• **Task statement**:
Whichever lines of the material contain "after", copy each of them.

• **Data supplied**:
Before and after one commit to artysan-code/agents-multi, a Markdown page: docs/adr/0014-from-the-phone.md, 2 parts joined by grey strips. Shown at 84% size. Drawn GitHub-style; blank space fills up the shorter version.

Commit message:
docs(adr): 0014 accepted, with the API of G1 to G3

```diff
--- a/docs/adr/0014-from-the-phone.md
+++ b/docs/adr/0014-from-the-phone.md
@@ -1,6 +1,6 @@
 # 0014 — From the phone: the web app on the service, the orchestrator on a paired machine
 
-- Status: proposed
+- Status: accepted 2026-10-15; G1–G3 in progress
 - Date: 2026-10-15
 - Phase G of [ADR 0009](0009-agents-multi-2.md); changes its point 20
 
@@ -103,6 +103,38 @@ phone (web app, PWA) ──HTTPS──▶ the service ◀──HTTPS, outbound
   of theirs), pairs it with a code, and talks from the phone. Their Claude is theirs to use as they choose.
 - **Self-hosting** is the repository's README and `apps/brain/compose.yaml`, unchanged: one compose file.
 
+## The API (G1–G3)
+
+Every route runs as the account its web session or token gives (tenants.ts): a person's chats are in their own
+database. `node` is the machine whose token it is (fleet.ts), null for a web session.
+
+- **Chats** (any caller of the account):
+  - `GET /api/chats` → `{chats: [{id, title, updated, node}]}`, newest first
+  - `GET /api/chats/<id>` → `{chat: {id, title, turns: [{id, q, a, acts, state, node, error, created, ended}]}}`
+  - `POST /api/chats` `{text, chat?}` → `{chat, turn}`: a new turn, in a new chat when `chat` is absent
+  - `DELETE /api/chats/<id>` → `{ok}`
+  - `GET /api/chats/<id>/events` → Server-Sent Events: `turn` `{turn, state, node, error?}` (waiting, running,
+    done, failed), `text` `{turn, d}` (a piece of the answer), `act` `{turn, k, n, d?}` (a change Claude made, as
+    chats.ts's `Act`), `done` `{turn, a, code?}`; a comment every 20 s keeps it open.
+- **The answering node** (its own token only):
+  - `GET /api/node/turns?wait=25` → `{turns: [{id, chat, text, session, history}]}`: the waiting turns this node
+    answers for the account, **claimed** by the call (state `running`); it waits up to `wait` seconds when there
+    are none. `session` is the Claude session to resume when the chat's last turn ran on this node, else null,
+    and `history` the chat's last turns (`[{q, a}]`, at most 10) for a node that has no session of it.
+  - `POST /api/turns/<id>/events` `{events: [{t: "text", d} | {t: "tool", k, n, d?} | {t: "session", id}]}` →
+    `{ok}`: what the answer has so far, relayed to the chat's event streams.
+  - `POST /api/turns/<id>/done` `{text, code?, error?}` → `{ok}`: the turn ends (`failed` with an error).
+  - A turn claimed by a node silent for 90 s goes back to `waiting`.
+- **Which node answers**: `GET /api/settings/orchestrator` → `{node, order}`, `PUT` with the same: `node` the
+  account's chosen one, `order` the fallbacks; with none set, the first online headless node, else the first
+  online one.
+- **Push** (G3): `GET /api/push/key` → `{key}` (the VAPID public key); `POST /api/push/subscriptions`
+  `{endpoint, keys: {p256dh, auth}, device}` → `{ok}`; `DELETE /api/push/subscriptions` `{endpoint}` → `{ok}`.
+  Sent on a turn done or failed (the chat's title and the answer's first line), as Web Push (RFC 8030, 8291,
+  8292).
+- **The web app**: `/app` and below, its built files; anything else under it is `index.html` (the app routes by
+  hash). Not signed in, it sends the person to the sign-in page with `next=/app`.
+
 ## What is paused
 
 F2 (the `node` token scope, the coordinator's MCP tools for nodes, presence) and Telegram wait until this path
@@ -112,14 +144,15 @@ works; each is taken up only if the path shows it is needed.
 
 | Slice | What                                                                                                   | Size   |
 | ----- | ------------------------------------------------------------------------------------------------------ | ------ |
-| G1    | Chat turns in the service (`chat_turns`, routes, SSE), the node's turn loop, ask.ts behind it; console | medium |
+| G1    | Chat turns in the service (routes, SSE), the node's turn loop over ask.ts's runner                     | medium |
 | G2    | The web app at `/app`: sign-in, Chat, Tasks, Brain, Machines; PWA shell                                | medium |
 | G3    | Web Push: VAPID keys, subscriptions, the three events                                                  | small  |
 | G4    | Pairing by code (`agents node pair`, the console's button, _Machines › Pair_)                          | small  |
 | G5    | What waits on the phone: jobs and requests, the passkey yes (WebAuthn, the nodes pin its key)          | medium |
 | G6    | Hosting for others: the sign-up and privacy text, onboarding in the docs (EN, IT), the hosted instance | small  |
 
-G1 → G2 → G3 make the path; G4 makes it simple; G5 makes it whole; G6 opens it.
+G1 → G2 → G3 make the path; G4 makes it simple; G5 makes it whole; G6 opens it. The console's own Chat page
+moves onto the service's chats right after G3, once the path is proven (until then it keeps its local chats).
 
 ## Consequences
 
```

• **Task output**:
Before and after one commit to artysan-code/agents-multi, a Markdown page: docs/adr/0014-from-the-phone.md, 2 parts joined by grey strips. Shown at 84% size. Drawn GitHub-style; blank space fills up the shorter version.
+moves onto the service's chats right after G3, once the path is proven (until then it keeps its local chats).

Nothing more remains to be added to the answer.